Patrick “Pat” Connolly’s appointment was announced during yesterday’s regular board meeting. Connolly’s selection comes after an extensive national search in partnership with Chicago-based firm Cook Associates Inc.
Connolly has more than 30 years of experience in executive management and sales leadership. He currently serves as Chief Operating Officer for Sodexo North America along with President of Sodexo Healthcare.
Those companies are based in Gaithersburg, Maryland. Sodexo North America has generated revenues of 9 billion dollars and delivers on-site services in several different sectors including corporate, education, and government.
In a news release, Kimball board chairman Douglas Habig says Connolly has played a big role in Sodexo’s transformation into a global markets focused business. He says that experience will help Kimball as the company looks to expand its market presence both domestically and internationally.
Company officials also say Connolly’s appointment will enhance the strategic skillset of the board in light of several retirements and the planned spin-off of the company’s Electronic Manufacturing Services (EMS) segment later this year.
The board also announced the company’s quarterly dividend yesterday. That is set at 5 cents per share for Class B common stock and 4 and a half cents per share for Class A common stock. That will be payable on October 15th to shareholders of record as of September 25th.

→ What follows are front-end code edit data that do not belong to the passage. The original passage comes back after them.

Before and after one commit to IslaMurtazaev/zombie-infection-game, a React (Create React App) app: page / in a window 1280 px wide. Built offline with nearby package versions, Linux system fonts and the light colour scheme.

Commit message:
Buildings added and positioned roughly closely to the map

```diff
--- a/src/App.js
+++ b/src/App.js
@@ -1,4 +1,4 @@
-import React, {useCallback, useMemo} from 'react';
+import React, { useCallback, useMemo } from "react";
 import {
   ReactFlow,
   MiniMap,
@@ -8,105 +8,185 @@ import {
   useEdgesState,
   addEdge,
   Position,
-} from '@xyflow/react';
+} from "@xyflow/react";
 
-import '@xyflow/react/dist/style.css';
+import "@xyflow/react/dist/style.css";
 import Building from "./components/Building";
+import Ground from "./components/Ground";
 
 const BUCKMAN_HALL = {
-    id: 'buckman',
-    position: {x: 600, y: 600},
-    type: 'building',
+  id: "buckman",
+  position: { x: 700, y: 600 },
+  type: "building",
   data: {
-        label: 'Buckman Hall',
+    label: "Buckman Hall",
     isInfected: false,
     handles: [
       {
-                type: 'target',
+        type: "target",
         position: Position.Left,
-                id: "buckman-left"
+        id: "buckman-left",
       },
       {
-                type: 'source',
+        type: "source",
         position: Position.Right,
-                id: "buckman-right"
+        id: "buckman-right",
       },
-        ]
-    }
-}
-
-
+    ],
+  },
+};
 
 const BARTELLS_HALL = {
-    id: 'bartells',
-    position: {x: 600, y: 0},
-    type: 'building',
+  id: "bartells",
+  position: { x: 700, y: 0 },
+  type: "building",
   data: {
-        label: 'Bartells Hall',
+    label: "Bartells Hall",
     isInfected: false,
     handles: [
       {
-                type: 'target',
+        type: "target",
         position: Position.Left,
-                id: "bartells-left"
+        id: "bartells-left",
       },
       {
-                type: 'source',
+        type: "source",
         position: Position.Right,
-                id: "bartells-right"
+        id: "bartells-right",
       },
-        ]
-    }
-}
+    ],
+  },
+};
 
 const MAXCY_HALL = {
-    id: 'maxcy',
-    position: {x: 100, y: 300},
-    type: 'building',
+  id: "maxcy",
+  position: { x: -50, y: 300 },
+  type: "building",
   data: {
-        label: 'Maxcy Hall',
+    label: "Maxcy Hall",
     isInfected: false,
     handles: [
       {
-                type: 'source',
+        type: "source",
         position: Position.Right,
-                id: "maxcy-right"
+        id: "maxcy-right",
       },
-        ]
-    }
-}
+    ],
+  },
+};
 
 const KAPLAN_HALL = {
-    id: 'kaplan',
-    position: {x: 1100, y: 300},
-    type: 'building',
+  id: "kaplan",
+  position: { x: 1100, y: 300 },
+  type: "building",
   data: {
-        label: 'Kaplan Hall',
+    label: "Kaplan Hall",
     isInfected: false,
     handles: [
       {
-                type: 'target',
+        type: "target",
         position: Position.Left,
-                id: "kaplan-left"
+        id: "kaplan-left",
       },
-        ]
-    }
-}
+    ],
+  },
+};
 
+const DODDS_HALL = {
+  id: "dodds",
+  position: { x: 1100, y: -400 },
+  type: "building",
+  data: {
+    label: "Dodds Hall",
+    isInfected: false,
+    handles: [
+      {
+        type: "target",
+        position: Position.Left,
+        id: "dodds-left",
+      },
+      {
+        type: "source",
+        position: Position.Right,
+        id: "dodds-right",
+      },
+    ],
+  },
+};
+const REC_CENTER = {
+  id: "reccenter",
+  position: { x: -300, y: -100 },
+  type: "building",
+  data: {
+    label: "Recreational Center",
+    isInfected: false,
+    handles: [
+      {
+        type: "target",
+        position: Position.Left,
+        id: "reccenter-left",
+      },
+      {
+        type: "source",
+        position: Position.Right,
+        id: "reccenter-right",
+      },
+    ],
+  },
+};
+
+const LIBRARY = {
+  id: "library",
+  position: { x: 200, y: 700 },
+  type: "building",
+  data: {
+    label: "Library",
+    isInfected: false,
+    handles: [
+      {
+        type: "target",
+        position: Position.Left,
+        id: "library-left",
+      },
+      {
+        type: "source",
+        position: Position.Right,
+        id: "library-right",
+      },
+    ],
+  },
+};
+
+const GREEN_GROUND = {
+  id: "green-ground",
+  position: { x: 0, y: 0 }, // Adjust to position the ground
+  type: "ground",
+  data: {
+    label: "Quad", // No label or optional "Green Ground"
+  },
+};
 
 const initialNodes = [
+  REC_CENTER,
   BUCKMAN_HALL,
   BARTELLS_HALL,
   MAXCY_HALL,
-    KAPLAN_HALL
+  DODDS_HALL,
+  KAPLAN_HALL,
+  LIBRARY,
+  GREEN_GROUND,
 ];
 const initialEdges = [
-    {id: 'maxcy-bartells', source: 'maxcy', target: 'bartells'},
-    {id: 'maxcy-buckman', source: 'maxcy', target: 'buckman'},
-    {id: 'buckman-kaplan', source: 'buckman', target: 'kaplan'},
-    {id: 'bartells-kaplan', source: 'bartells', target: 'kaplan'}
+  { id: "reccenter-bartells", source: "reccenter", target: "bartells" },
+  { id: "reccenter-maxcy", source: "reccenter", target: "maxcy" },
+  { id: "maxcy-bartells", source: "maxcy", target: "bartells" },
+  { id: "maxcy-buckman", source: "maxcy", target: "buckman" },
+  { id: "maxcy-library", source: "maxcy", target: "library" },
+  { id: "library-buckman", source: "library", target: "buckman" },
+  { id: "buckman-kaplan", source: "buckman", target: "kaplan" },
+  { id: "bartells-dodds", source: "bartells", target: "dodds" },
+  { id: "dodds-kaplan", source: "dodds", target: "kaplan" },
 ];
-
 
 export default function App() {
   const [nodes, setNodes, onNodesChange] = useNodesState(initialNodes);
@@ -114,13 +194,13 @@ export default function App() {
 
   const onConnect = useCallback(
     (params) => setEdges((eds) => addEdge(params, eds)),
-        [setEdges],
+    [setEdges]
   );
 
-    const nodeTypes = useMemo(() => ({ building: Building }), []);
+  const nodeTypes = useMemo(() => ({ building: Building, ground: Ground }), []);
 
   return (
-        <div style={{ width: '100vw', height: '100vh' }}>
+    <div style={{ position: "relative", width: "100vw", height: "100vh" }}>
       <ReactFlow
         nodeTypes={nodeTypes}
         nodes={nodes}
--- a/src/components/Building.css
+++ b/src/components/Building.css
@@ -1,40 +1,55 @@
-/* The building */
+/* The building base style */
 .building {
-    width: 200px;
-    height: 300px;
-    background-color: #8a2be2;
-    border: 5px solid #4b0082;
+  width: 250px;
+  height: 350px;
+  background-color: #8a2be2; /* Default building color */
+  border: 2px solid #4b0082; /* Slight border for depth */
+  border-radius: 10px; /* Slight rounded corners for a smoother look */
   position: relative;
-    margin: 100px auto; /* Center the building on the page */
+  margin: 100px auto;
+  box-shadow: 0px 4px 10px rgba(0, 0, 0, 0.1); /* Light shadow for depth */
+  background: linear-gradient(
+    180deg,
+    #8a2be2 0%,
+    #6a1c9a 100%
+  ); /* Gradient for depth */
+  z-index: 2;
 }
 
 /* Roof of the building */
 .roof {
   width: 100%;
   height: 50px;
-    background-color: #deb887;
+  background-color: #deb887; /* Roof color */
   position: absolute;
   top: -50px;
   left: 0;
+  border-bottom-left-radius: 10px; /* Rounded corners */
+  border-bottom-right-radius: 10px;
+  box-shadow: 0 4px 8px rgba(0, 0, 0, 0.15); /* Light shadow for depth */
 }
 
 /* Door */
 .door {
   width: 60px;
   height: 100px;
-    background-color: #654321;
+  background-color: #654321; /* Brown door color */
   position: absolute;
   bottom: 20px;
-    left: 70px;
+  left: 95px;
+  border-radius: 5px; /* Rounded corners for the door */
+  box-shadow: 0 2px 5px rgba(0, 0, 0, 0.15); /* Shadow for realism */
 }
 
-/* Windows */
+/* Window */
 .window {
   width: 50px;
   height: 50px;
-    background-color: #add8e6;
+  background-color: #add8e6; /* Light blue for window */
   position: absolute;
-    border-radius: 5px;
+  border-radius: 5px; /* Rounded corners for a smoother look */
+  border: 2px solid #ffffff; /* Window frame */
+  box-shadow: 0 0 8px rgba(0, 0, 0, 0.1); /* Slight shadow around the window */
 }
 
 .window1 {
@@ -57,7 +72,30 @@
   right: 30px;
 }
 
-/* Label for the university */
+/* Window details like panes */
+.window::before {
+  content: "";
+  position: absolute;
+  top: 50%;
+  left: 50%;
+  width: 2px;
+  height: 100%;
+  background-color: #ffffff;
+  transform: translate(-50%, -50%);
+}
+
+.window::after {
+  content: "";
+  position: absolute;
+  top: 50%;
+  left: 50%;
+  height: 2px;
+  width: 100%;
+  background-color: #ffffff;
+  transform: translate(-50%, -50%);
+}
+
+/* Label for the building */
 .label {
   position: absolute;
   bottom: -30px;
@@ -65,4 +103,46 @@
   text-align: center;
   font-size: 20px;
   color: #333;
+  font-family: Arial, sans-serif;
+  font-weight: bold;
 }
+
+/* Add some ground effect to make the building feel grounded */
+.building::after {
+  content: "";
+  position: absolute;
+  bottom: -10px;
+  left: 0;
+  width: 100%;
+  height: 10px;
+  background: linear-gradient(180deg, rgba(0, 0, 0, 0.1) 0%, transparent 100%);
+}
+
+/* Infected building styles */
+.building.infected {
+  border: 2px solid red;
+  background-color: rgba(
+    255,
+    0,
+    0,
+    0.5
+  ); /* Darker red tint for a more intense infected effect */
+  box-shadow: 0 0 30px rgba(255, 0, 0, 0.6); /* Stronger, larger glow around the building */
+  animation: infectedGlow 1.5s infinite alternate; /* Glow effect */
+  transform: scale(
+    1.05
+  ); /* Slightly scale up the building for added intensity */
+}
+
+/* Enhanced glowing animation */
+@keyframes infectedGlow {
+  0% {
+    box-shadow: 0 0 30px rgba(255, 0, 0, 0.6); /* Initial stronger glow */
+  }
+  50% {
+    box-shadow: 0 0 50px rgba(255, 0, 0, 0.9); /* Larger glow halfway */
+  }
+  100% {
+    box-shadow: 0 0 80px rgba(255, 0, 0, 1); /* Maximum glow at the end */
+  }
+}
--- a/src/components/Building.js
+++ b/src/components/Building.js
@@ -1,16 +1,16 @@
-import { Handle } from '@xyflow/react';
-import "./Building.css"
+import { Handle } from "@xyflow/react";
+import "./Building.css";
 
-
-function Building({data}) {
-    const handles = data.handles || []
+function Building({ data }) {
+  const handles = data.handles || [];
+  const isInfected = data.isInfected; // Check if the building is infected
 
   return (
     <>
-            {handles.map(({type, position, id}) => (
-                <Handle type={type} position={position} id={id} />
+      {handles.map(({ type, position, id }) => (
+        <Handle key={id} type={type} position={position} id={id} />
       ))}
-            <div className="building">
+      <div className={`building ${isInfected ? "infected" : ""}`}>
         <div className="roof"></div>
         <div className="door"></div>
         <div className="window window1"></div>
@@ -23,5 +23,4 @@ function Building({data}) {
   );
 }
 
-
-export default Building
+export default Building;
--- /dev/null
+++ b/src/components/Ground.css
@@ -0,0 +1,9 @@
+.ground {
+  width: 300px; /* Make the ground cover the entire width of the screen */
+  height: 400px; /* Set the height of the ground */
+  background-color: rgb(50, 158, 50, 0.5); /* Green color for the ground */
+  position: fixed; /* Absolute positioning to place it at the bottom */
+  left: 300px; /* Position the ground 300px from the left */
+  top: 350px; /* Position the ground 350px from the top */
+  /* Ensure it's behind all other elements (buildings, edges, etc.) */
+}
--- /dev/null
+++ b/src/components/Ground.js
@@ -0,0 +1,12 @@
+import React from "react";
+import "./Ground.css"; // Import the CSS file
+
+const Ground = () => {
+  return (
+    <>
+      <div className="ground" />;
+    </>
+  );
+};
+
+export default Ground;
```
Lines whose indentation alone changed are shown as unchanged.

INDIANAPOLIS (AP) – The Indiana House of Representatives’ Statehouse chamber and committee rooms are getting a $750,000 upgrade that includes new leather chairs.
The improvements include new carpeting throughout the chamber, improved digital cables and 127 new leather chairs. The chairs were bought from the Indiana Furniture Company in Jasper for $760 apiece.
The Indianapolis Star reports (http://indy.st/Vh1U0O ) House staff has allocated $338,000 so far for upgrades to the House chambers and committee rooms. Roughly $130,000 has been spent so far this summer.
Republican House staff said they are selling the old chairs to earn back some of the money.
Office upgrades at the Statehouse have been a political sticking point for some. Republicans questioned Democratic Schools Superintendent Glenda Ritz’s decision to spend $86,000 on improvements at her offices last year.